### Assignment
Filter the entries, keeping every line with the string "files".

### Stored data entries
============================================================
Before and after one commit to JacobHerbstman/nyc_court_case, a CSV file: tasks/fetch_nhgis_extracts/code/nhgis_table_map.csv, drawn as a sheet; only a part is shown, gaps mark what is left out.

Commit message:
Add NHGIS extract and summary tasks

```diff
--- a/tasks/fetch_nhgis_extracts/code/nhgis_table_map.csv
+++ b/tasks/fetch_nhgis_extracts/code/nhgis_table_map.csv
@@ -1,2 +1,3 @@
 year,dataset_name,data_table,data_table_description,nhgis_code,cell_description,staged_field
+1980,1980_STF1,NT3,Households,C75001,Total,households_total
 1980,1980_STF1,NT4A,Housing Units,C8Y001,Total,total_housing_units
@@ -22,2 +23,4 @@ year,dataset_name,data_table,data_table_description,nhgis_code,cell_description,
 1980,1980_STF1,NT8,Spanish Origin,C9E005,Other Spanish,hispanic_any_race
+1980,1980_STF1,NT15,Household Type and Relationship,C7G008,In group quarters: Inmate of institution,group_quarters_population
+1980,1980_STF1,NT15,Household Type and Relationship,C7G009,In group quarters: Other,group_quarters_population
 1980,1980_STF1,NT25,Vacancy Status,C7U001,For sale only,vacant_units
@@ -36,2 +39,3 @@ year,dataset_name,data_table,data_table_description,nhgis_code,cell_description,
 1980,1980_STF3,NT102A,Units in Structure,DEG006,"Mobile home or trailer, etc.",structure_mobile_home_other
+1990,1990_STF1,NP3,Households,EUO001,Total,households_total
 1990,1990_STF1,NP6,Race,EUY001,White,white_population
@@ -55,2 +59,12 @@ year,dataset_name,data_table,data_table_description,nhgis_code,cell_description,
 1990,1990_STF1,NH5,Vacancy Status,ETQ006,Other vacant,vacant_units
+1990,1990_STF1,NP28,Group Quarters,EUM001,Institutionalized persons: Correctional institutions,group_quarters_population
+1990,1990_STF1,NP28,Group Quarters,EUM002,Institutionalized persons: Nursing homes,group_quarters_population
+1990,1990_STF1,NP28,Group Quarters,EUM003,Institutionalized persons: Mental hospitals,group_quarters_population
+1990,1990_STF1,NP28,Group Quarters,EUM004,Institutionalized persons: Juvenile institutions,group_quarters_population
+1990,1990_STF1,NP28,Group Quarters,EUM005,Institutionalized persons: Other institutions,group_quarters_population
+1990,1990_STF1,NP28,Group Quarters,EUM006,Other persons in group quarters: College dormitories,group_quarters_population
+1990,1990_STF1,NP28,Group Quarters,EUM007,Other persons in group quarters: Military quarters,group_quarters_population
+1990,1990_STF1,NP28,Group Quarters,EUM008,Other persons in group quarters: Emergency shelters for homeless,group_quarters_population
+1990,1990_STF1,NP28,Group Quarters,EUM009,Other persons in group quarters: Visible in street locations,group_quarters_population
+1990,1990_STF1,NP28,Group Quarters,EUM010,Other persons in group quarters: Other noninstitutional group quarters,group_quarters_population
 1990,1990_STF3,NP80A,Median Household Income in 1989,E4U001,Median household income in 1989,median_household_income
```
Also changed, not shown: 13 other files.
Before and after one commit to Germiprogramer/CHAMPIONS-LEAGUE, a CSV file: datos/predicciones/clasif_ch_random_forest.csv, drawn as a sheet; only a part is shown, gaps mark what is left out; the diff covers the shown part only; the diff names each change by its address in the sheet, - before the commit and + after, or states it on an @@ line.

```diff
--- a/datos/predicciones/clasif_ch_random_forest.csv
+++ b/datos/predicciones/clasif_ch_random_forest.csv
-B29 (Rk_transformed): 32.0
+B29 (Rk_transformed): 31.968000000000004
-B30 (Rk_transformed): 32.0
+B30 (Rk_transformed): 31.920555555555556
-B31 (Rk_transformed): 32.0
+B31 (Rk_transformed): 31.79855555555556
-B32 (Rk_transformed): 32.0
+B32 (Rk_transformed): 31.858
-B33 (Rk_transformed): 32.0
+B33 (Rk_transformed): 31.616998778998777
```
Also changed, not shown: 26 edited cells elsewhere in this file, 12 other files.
============================================================
### Exercise result
Also changed, not shown: 13 other files.
Also changed, not shown: 26 edited cells elsewhere in this file, 12 other files.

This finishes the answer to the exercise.